A group of 20 delegates from Zhejiang University of Media and Communication (ZUMC) in China has completed a three-week Staff Development Program at Curtin University as part of an on-going partnership between the two institutions.
The training initiative allows Curtin’s Faculty of Humanities and ZUMC to build on their already well-established links in education at graduate level.
ZUMC is one of China’s major hubs that trains and educates talent for the broadcast and other creative industries in media and communications.
The ZUMC delegation included mostly Deans and Heads of Department.

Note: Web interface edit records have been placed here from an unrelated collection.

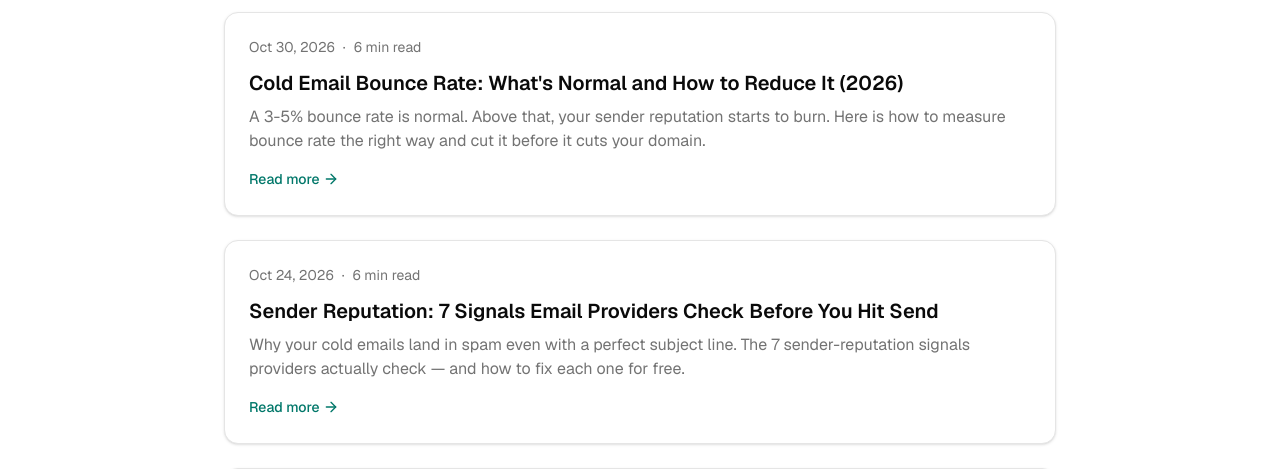
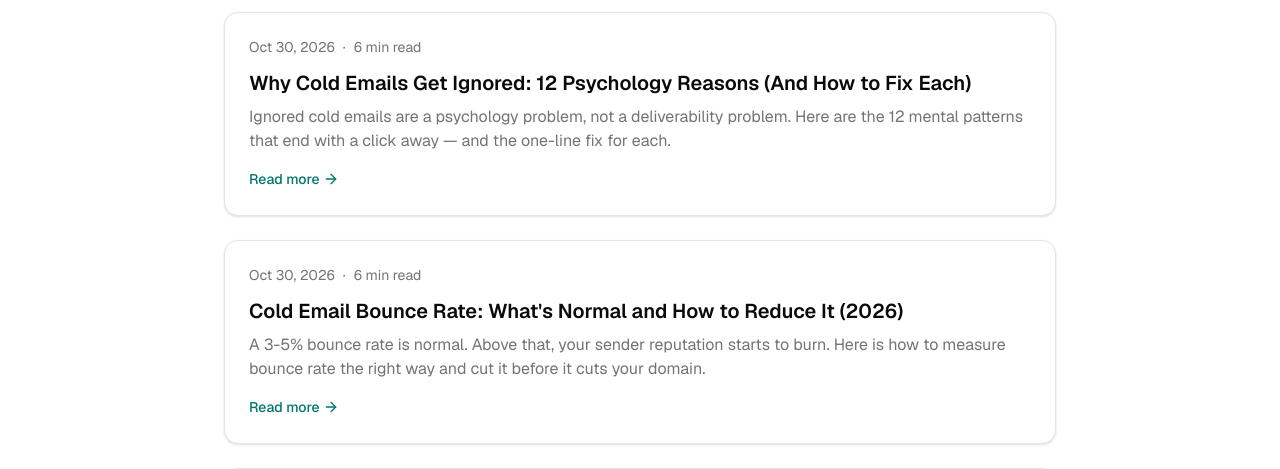
Before and after one commit to caicai458/copywise, a Next.js app: page /blog in a window 1280 px wide. Shown: the part 317-786 px from the top of the page. Built offline with nearby package versions, Linux system fonts and the light colour scheme; no server answers.

Commit message:
Add ignored post to blog lists

```diff
--- a/app/blog/blog_page_latest.tsx
+++ b/app/blog/blog_page_latest.tsx
@@ -4,6 +4,14 @@ import { Footer } from "@/components/marketing/footer";
 import { Card, CardContent } from "@/components/ui/card";
 import { ArrowRight } from "lucide-react";
 const POSTS = [
+  {
+    slug: "why-cold-emails-get-ignored-2026",
+    title: "Why Cold Emails Get Ignored: 12 Psychology Reasons (And How to Fix Each)",
+    description:
+      "Ignored cold emails are a psychology problem, not a deliverability problem. Here are the 12 mental patterns that end with a click away — and the one-line fix for each.",
+    date: "Oct 30, 2026",
+    readTime: "6 min read",
+  },
   {
     slug: "bounce-rate-cold-email-2026",
     title: "Cold Email Bounce Rate: What's Normal and How to Reduce It (2026)",
--- a/app/blog/page.tsx
+++ b/app/blog/page.tsx
@@ -4,6 +4,14 @@ import { Footer } from "@/components/marketing/footer";
 import { Card, CardContent } from "@/components/ui/card";
 import { ArrowRight } from "lucide-react";
 const POSTS = [
+  {
+    slug: "why-cold-emails-get-ignored-2026",
+    title: "Why Cold Emails Get Ignored: 12 Psychology Reasons (And How to Fix Each)",
+    description:
+      "Ignored cold emails are a psychology problem, not a deliverability problem. Here are the 12 mental patterns that end with a click away — and the one-line fix for each.",
+    date: "Oct 30, 2026",
+    readTime: "6 min read",
+  },
   {
     slug: "bounce-rate-cold-email-2026",
     title: "Cold Email Bounce Rate: What's Normal and How to Reduce It (2026)",
```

Training activities included lectures, forums, workshops and site visits.
“The program creates a ‘global classroom’ to enable ZUMC senior management to gain an understanding of quality management and management experiences in higher education in Australia,” said Henry Li, program co-ordinator and Research Fellow in Curtin’s Faculty of Humanities.
“The aim is to facilitate the exchange of knowledge and improve the professional and management skills of the participants,” Mr Li said.
The training program encompassed two modules. The first dealt with higher education management in Australia and included aspects such teaching management, quality evaluation and supervision, research commercialization, and staff development.
The second module focussed on disciplinary knowledge in media and communication and the creative economy, and featured presentations on recent developments in education and research in culture, media and communication.
Associate Professor Anna Parkin, Dean, International in Curtin’s Faculty of Humanities, said Curtin had several strong and broad partnerships with Chinese universities, including program and research collaborations and student and staff mobility programs.
“Curtin recognises the importance and value that mutually beneficial two-way partnerships bring to the University and Western Australian communities and industry.
“Last semester students from both universities collaborated on a web documentary on sustainability, using advanced telepresence technology. This allowed students and staff to develop a better understanding of culture, customs and practices,” Ms Parkin said.